I went to Rick Spain's gym this morning to train Jiu Jitsu with Henry, March, Matt, Barwin, and Leeroy this morning. Something I plan to do a lot more often.
We were running through the stuff John Will taught us at his last seminar on Advanced Spider Guard.
We managed to come up with a couple of new options riffing off the "Alternate Side Spider Guard Sweep", used when you try to get the leg lasso and he pulls his elbow back to his hip to stop you. So you instead get your shin under the alternate side armpit, and kick the leg up and over to sweep him to that side (see the previous blog post for detail on the sweep).
Barwin inconveniently countered the sweep by posting up on his outside foot. Within five minutes we had collectively come up with a counter to that counter, and a variation of the sweep to preemptively prevent the counter.
The sweep modification that prevents the counter:
Set up the sweep as above, but instead of putting your R foot flat on the floor, take it across the front of him and hook his R hip with your R instep. Sweep similarly to before. You won't get the same amount of drive unless you are flexible and strong, but anyone should be able to more or less twist his body to the left so he falls onto his back.
The counter to the counter:
You have your L leg under his L armpit, both grips, and have your R foot on the floor. You try to sweep him to your L by lifting with the L leg, pushing with the R foot, and pulling the grips. He counters the sweep by posting with his R foot. Throw your R leg over his head and hook behind itwith the knee, push the L knee through so your ankle is in his armpit and pull hard on the R arm to set up an armbar.
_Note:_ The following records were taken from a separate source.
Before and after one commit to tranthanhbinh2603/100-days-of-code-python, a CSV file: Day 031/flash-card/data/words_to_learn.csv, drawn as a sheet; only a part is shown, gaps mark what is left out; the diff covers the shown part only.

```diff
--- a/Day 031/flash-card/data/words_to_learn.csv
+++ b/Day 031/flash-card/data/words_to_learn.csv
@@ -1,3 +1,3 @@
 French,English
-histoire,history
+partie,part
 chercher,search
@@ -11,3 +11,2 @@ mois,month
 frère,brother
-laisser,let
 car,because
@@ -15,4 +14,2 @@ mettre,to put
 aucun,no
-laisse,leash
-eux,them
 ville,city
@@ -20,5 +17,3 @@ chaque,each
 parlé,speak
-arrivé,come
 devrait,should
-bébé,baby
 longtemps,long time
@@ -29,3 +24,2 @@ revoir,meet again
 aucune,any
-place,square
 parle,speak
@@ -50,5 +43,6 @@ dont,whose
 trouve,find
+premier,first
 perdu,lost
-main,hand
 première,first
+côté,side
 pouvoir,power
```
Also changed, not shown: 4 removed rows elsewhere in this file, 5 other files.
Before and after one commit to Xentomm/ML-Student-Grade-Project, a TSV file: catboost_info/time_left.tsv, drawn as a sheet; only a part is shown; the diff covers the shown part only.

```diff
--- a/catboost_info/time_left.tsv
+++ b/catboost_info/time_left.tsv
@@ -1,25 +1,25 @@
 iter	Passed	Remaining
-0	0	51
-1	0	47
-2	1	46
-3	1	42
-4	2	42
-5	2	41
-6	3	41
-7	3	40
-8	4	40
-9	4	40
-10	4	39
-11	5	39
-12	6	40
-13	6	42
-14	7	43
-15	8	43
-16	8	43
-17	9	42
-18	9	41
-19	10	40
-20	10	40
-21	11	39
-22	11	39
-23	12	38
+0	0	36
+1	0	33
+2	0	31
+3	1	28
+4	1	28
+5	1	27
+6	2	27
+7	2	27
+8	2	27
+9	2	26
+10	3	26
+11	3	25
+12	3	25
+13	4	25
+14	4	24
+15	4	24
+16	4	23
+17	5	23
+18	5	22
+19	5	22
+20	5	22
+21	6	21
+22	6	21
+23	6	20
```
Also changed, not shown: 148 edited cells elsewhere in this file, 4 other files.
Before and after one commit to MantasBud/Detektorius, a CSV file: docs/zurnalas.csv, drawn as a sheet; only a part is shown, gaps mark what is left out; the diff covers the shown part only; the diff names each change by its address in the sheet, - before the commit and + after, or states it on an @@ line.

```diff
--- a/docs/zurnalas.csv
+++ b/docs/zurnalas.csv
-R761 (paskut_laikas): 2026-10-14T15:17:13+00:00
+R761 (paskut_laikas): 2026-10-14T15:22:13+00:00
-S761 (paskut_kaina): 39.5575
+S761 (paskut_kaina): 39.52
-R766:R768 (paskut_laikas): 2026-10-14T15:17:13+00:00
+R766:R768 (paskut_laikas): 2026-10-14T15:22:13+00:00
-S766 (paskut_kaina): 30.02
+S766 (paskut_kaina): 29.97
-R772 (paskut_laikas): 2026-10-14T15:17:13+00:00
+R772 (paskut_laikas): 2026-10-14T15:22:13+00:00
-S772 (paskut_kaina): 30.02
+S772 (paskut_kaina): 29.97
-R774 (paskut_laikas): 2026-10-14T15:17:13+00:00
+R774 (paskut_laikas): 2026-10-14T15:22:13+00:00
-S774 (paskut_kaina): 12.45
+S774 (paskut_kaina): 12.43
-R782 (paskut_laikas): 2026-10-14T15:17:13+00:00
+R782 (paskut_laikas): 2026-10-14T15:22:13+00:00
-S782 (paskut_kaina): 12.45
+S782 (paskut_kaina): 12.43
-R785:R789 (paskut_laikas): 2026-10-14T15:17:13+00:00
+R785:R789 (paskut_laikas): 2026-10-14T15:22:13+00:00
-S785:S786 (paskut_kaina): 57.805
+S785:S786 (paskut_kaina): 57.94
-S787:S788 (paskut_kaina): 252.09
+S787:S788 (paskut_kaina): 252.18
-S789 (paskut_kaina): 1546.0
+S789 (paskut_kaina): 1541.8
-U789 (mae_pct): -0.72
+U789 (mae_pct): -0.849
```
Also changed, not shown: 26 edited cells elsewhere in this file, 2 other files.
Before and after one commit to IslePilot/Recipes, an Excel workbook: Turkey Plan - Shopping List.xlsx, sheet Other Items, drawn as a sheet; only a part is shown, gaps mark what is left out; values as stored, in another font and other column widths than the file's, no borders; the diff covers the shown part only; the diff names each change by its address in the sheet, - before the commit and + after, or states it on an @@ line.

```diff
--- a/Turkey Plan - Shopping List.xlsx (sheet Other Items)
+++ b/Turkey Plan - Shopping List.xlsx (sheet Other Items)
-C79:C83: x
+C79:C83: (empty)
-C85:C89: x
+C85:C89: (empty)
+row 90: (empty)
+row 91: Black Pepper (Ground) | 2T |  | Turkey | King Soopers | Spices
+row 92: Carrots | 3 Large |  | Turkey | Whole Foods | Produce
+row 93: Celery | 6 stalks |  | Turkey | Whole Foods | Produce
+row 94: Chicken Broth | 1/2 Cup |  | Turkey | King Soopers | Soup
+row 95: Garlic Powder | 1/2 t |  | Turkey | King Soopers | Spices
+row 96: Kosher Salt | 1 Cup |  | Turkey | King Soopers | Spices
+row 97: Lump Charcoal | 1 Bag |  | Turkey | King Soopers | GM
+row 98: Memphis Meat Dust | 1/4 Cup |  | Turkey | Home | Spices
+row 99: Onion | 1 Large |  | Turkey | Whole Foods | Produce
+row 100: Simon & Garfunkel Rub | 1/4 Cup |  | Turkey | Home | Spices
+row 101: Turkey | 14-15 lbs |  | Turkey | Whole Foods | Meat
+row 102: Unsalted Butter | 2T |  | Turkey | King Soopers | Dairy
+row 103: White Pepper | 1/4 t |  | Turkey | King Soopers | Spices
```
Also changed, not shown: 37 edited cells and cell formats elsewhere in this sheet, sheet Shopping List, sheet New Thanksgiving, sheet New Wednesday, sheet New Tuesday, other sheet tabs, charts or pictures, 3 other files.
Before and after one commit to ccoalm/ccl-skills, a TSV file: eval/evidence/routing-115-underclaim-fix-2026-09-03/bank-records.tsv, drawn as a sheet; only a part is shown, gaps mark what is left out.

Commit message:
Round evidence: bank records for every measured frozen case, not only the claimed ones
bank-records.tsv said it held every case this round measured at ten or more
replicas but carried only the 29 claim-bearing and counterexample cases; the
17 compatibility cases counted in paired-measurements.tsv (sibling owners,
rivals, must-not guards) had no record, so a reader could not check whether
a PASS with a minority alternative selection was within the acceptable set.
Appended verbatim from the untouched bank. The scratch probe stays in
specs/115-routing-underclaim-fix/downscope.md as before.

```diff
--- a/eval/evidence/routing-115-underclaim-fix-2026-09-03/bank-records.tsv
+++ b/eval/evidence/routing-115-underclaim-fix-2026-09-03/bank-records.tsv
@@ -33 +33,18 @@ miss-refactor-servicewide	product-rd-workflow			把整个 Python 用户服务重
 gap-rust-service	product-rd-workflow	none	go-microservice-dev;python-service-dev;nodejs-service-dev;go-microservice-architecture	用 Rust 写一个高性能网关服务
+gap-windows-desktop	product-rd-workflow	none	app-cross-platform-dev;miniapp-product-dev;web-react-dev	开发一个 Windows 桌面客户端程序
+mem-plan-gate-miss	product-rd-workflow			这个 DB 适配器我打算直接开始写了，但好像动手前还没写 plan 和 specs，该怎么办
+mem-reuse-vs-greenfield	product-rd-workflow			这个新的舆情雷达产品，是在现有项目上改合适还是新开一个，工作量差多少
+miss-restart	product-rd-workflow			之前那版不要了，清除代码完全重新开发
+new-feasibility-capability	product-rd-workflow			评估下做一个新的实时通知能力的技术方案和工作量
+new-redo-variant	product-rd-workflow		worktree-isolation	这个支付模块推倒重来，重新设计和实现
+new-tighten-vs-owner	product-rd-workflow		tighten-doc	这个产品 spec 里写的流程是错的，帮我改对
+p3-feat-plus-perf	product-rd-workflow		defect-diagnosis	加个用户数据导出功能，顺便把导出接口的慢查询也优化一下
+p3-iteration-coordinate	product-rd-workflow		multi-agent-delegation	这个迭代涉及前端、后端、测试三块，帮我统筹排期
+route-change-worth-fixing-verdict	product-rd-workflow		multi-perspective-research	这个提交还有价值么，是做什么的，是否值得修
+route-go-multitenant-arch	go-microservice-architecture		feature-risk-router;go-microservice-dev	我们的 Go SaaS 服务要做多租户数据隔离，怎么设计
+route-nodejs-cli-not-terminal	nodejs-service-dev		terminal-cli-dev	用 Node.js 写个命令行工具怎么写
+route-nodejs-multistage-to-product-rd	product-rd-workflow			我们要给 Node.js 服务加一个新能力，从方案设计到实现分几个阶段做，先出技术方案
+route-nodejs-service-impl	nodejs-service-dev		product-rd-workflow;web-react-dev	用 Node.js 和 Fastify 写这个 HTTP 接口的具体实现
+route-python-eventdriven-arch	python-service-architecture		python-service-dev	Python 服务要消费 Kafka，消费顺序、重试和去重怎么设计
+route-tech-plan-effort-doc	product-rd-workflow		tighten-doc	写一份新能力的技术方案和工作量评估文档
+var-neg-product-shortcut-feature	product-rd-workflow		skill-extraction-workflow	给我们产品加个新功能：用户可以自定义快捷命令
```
He may fall over, no problem, just finish from wherever you are. Similar to the "armbar waltz".
Similar but different armbar technique shown in the middle of this clip by a couple of Caio Terra and a couple of his training buds:
This clip is interesting because it gives a whole new sequence of techniques if the guy has one knee up - "combat base".
This is Jiu Jitsu. Trying a technique, finding a problem or a counter to it, and working ways to either neutralize that problem or counter, or use it to your advantage. Definitely a thinking person's art.